Once the Taliban regime collapsed, Abu-Musab went off the grid to devote himself to writing “The Global Islamic Resistance Call,” posted on jihadist websites in November, 2004. The 1600 pages compiled by the Syrian theorist represented a military abridged edition, motivated by the most extreme Salafist speculations on jihad: “who are primarily military strategists, and whose main preoccupation is political outcome, not doctrinal purity [3].”
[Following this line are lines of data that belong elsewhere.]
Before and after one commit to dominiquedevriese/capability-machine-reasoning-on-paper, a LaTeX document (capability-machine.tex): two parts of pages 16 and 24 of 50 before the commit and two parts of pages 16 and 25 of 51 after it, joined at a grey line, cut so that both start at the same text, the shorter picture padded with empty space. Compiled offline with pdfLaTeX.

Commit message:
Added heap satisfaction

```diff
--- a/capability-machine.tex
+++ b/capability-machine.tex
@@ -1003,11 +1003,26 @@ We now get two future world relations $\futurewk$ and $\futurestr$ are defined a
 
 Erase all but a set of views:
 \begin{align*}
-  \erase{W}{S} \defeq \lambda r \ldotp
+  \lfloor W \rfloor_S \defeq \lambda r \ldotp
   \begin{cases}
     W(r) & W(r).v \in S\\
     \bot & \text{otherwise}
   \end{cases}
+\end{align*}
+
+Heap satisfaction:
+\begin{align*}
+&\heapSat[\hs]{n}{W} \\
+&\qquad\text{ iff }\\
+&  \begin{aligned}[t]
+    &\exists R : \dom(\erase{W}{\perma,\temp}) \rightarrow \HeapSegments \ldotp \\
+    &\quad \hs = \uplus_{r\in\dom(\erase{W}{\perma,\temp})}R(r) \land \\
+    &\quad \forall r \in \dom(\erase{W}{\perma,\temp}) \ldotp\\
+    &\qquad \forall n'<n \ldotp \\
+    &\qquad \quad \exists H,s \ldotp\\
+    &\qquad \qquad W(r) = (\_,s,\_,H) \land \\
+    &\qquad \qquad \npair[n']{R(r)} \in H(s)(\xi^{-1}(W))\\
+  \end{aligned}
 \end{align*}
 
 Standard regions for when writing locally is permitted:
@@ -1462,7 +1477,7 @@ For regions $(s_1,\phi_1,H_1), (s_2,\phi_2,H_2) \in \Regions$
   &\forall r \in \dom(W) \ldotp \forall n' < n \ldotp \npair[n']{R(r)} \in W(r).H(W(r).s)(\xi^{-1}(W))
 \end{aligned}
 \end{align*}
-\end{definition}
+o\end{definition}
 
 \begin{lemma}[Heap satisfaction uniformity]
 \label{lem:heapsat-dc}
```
Abu Musab al-Suri avoided the title of “cleric,” preferring to call himself “terrorism’s tactician,” whose interest aimed in perpetuating the jihad political outcome. Brynjar Lia, author of a biography devoted to the terrorist, has emphasized a conflict among the Salafist traditionalists school and al-Suri which — contrary to bin Laden’s pattern — didn’t care anything of the clerical legitimacy, judging it hostile and misleading: “Their clerics mislead the mujahidin and turned them away from the battlefield by preaching loyalty to corrupt rulers who had allied themselves with the infidels [4].”

Individual Terrorism

According to al-Suri’s thought, the former terrorist groups had substantially failed their mission, since they depended upon a hierarchical and centralized structure. From the beginning al-Qaeda had similar characteristics, altering them as a result of the war. Al-Suri suggested a more innovative model, based on “individual terrorism” and small operative cells. In the pages of his essay “The Global Islamic Resistance Call,” the author stresses the potential of these well-defined, “spontaneous” operations, apparently without connections to any centralized structure, and this strategy has “put the local and international intelligence apparatuses in a state of confusion [5].”